*** Opening of PROVIDED RECORDS ***

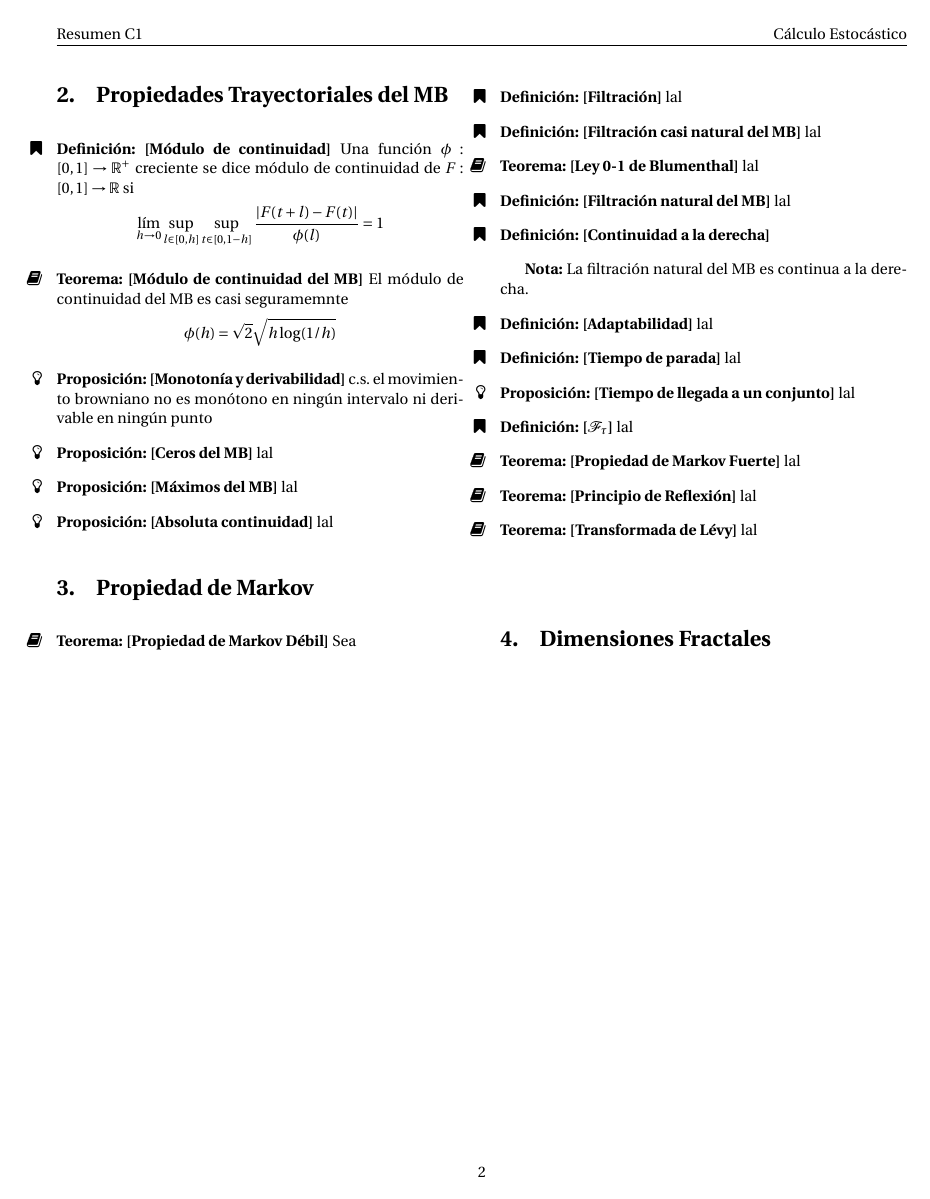
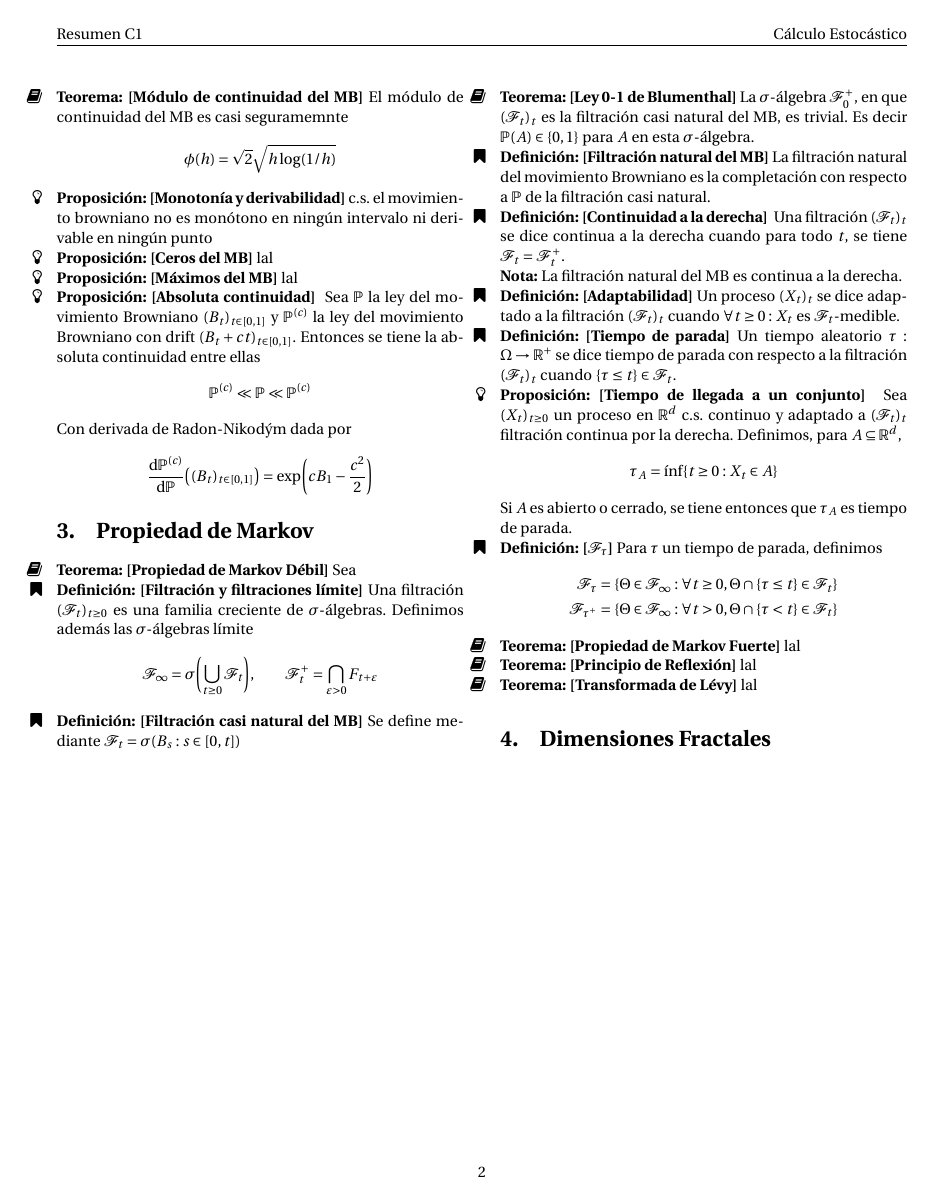
Before and after one commit to Benja-Vera/Estoc-stico-Resumen-C1, a LaTeX document (main.tex, which reads config.tex): page 2 of 2. Compiled offline with pdfLaTeX.

Commit message:
Agregué entradas relacionadas a la prop de Markov

```diff
--- a/config.tex
+++ b/config.tex
@@ -22,7 +22,7 @@
 
 % GEOMETRY
 \setlength{\headheight}{14pt}
-\setlength{\parskip}{1em}
+\setlength{\parskip}{0em}
 \pagestyle{fancy}
 \cfoot{\thepage}
 \fancyhead[L]{Resumen C1}
--- a/main.tex
+++ b/main.tex
@@ -92,42 +92,55 @@ Dada $(X_t)_{t \in D}$ familia de $\mathcal{N}(0, 1)$ independientes:
 
 \definicion{Módulo de continuidad}{Una función $\phi: [0, 1] \to \R^+$ creciente se dice módulo de continuidad de $F: [0, 1] \to \R$ si
 \[\lim_{h \to 0} \sup_{l \in [0, h]} \sup_{t \in [0, 1 - h]} \frac{|F(t + l) - F(t)|}{\phi(l)} = 1\]}
-
 \teorema{Módulo de continuidad del MB}{El módulo de continuidad del MB es casi seguramemnte
 \[\phi(h) = \sqrt{2} \sqrt{h \log(1/h)}\]}
-
 \proposicion{Monotonía y derivabilidad}{c.s. el movimiento browniano no es monótono en ningún intervalo ni derivable en ningún punto}
 
 \proposicion{Ceros del MB}{lal}
 
 \proposicion{Máximos del MB}{lal}
 
-\proposicion{Absoluta continuidad}{lal}
+\proposicion{Absoluta continuidad}{
+Sea $\P$ la ley del movimiento Browniano $(B_t)_{t \in [0,1]}$ y $\P^{(c)}$ la ley del movimiento Browniano con drift $(B_t + ct)_{t \in [0,1]}$. Entonces se tiene la absoluta continuidad entre ellas
+\[\P^{(c)} \ll \P \ll \P^{(c)}\]
+Con derivada de Radon-Nikodým dada por
+\[\dv{\P^{(c)}}{\P}\qty((B_t)_{t \in [0,1]}) = \exp(cB_1 - \frac{c^2}{2})\]
+}
 
 \section{Propiedad de Markov}
 
 \teorema{Propiedad de Markov Débil}{Sea }
 
-\definicion{Filtración}{lal}
+\definicion{Filtración y filtraciones límite}{Una filtración $(\F_t)_{t \geq 0}$ es una familia creciente de $\sigma$-álgebras. Definimos además las $\sigma$-álgebras límite
+\[\F_\infty = \sigma\qty(\bigcup_{t \geq 0} \F_t), \qquad \F_t^+ = \bigcap_{\epsilon >0 } F_{t + \epsilon}\]}
 
-\definicion{Filtración casi natural del MB}{lal}
+\definicion{Filtración casi natural del MB}{Se define mediante $\F_t = \sigma(B_s : s \in [0,t])$}
 
-\teorema{Ley 0-1 de Blumenthal}{lal}
+\teorema{Ley 0-1 de Blumenthal}{La $\sigma$-álgebra $\F_0^+$, en que $(\F_t)_t$ es la filtración casi natural del MB, es trivial. Es decir $\P(A) \in \{0, 1\}$ para $A$ en esta $\sigma$-álgebra.}
 
-\definicion{Filtración natural del MB}{lal}
+\definicion{Filtración natural del MB}{La filtración natural del movimiento Browniano es la completación con respecto a $\P$ de la filtración casi natural.}
 
 \definicion{Continuidad a la derecha}{
+Una filtración $(\F_t)_t$ se dice continua a la derecha cuando para todo $t$, se tiene $\F_t = \F_t^+$.
 
-\textbf{Nota:} La filtración natural del MB es continua a la derecha.
+\noindent\textbf{Nota:} La filtración natural del MB es continua a la derecha.
 }
 
-\definicion{Adaptabilidad}{lal}
+\definicion{Adaptabilidad}{Un proceso $(X_t)_t$ se dice adaptado a la filtración $(\F_t)_t$ cuando $\forall t \geq 0: X_t$ es $\F_t$-medible.}
 
-\definicion{Tiempo de parada}{lal}
+\definicion{Tiempo de parada}{Un tiempo aleatorio $\tau: \Omega \to \R^+$ se dice tiempo de parada con respecto a la filtración $(\F_t)_t}$ cuando $\{\tau \leq t\} \in \F_t$.
 
-\proposicion{Tiempo de llegada a un conjunto}{lal}
+\proposicion{Tiempo de llegada a un conjunto}{
+Sea $(X_t)_{t \geq 0}$ un proceso en $\R^d$ c.s. continuo y adaptado a $(\F_t)_t$ filtración continua por la derecha. Definimos, para $A \subseteq \R^d$,
+\[\tau_A = \inf\{t \geq 0 : X_t \in A\}\]
+Si $A$ es abierto o cerrado, se tiene entonces que $\tau_A$ es tiempo de parada.
+}
 
-\definicion{$\F_\tau$}{lal}
+\definicion{$\F_\tau$}{Para $\tau$ un tiempo de parada, definimos
+\begin{align*}
+    \F_\tau &= \{\Theta \in \F_\infty : \forall t \geq 0, \Theta \cap \{\tau \leq t\} \in \F_t\}\\
+    \F_{\tau^+} &= \{\Theta \in \F_\infty : \forall t > 0, \Theta \cap \{\tau < t\} \in \F_t\}
+\end{align*}}
 
 \teorema{Propiedad de Markov Fuerte}{lal}
 
```
Also changed, not shown: main.pdf.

*** Close of PROVIDED RECORDS ***

Write out all of the data above exactly, pictures excluded.

Before and after one commit to Benja-Vera/Estoc-stico-Resumen-C1, a LaTeX document (main.tex, which reads config.tex): page 2 of 2. Compiled offline with pdfLaTeX.

Commit message:
Agregué entradas relacionadas a la prop de Markov

```diff
--- a/config.tex
+++ b/config.tex
@@ -22,7 +22,7 @@
 
 % GEOMETRY
 \setlength{\headheight}{14pt}
-\setlength{\parskip}{1em}
+\setlength{\parskip}{0em}
 \pagestyle{fancy}
 \cfoot{\thepage}
 \fancyhead[L]{Resumen C1}
--- a/main.tex
+++ b/main.tex
@@ -92,42 +92,55 @@ Dada $(X_t)_{t \in D}$ familia de $\mathcal{N}(0, 1)$ independientes:
 
 \definicion{Módulo de continuidad}{Una función $\phi: [0, 1] \to \R^+$ creciente se dice módulo de continuidad de $F: [0, 1] \to \R$ si
 \[\lim_{h \to 0} \sup_{l \in [0, h]} \sup_{t \in [0, 1 - h]} \frac{|F(t + l) - F(t)|}{\phi(l)} = 1\]}
-
 \teorema{Módulo de continuidad del MB}{El módulo de continuidad del MB es casi seguramemnte
 \[\phi(h) = \sqrt{2} \sqrt{h \log(1/h)}\]}
-
 \proposicion{Monotonía y derivabilidad}{c.s. el movimiento browniano no es monótono en ningún intervalo ni derivable en ningún punto}
 
 \proposicion{Ceros del MB}{lal}
 
 \proposicion{Máximos del MB}{lal}
 
-\proposicion{Absoluta continuidad}{lal}
+\proposicion{Absoluta continuidad}{
+Sea $\P$ la ley del movimiento Browniano $(B_t)_{t \in [0,1]}$ y $\P^{(c)}$ la ley del movimiento Browniano con drift $(B_t + ct)_{t \in [0,1]}$. Entonces se tiene la absoluta continuidad entre ellas
+\[\P^{(c)} \ll \P \ll \P^{(c)}\]
+Con derivada de Radon-Nikodým dada por
+\[\dv{\P^{(c)}}{\P}\qty((B_t)_{t \in [0,1]}) = \exp(cB_1 - \frac{c^2}{2})\]
+}
 
 \section{Propiedad de Markov}
 
 \teorema{Propiedad de Markov Débil}{Sea }
 
-\definicion{Filtración}{lal}
+\definicion{Filtración y filtraciones límite}{Una filtración $(\F_t)_{t \geq 0}$ es una familia creciente de $\sigma$-álgebras. Definimos además las $\sigma$-álgebras límite
+\[\F_\infty = \sigma\qty(\bigcup_{t \geq 0} \F_t), \qquad \F_t^+ = \bigcap_{\epsilon >0 } F_{t + \epsilon}\]}
 
-\definicion{Filtración casi natural del MB}{lal}
+\definicion{Filtración casi natural del MB}{Se define mediante $\F_t = \sigma(B_s : s \in [0,t])$}
 
-\teorema{Ley 0-1 de Blumenthal}{lal}
+\teorema{Ley 0-1 de Blumenthal}{La $\sigma$-álgebra $\F_0^+$, en que $(\F_t)_t$ es la filtración casi natural del MB, es trivial. Es decir $\P(A) \in \{0, 1\}$ para $A$ en esta $\sigma$-álgebra.}
 
-\definicion{Filtración natural del MB}{lal}
+\definicion{Filtración natural del MB}{La filtración natural del movimiento Browniano es la completación con respecto a $\P$ de la filtración casi natural.}
 
 \definicion{Continuidad a la derecha}{
+Una filtración $(\F_t)_t$ se dice continua a la derecha cuando para todo $t$, se tiene $\F_t = \F_t^+$.
 
-\textbf{Nota:} La filtración natural del MB es continua a la derecha.
+\noindent\textbf{Nota:} La filtración natural del MB es continua a la derecha.
 }
 
-\definicion{Adaptabilidad}{lal}
+\definicion{Adaptabilidad}{Un proceso $(X_t)_t$ se dice adaptado a la filtración $(\F_t)_t$ cuando $\forall t \geq 0: X_t$ es $\F_t$-medible.}
 
-\definicion{Tiempo de parada}{lal}
+\definicion{Tiempo de parada}{Un tiempo aleatorio $\tau: \Omega \to \R^+$ se dice tiempo de parada con respecto a la filtración $(\F_t)_t}$ cuando $\{\tau \leq t\} \in \F_t$.
 
-\proposicion{Tiempo de llegada a un conjunto}{lal}
+\proposicion{Tiempo de llegada a un conjunto}{
+Sea $(X_t)_{t \geq 0}$ un proceso en $\R^d$ c.s. continuo y adaptado a $(\F_t)_t$ filtración continua por la derecha. Definimos, para $A \subseteq \R^d$,
+\[\tau_A = \inf\{t \geq 0 : X_t \in A\}\]
+Si $A$ es abierto o cerrado, se tiene entonces que $\tau_A$ es tiempo de parada.
+}
 
-\definicion{$\F_\tau$}{lal}
+\definicion{$\F_\tau$}{Para $\tau$ un tiempo de parada, definimos
+\begin{align*}
+    \F_\tau &= \{\Theta \in \F_\infty : \forall t \geq 0, \Theta \cap \{\tau \leq t\} \in \F_t\}\\
+    \F_{\tau^+} &= \{\Theta \in \F_\infty : \forall t > 0, \Theta \cap \{\tau < t\} \in \F_t\}
+\end{align*}}
 
 \teorema{Propiedad de Markov Fuerte}{lal}
 
```
Also changed, not shown: main.pdf.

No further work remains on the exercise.